Musings of a Data professional

Stuart Moore

Author: Stuart Moore (Page 1 of 13)

Rolling Back SQL Server agent job owner changes

So in this post I showed you a technique for updating the owner on all your SQL Agent jobs.

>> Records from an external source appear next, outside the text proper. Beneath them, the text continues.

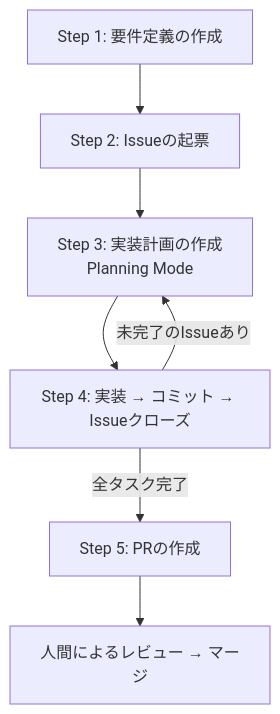
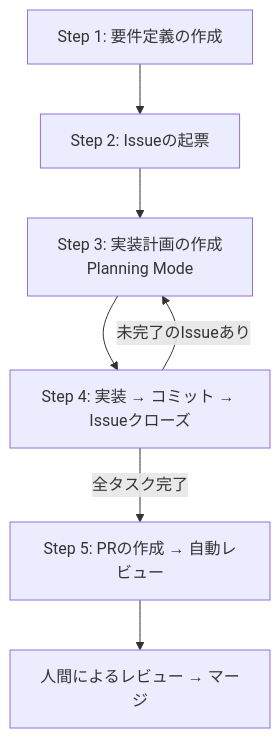
Before and after one commit to tkr-krhr-1/zenn-content: the diagram in articles/automate-issue-to-pr-with-antigravity-and-mcp.md, drawn with Mermaid. The commit also changed other lines of this file and 1 other file, not shown here.

````diff
--- a/articles/automate-issue-to-pr-with-antigravity-and-mcp.md
+++ b/articles/automate-issue-to-pr-with-antigravity-and-mcp.md
@@ -21,9 +21,9 @@
 ```mermaid
 flowchart TD
     S1[Step 1: 要件定義の作成] --> S2[Step 2: Issueの起票]
     S2 --> S3[Step 3: 実装計画の作成<br/>Planning Mode]
     S3 --> S4[Step 4: 実装 → コミット → Issueクローズ]
     S4 -->|未完了のIssueあり| S3
-    S4 -->|全タスク完了| S5[Step 5: PRの作成]
+    S4 -->|全タスク完了| S5[Step 5: PRの作成 → 自動レビュー]
     S5 --> End[人間によるレビュー → マージ]
 ```
````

Whilst this isn’t a major change, you do need to have checked that the new ownership account has the correct permissions or some thing (eg; EXECUTE AS or CMDEXEC steps). With this in mind someone asked me how I’d back this out. Either for all jobs or that one specific MUST NOT FAIL job that is failing.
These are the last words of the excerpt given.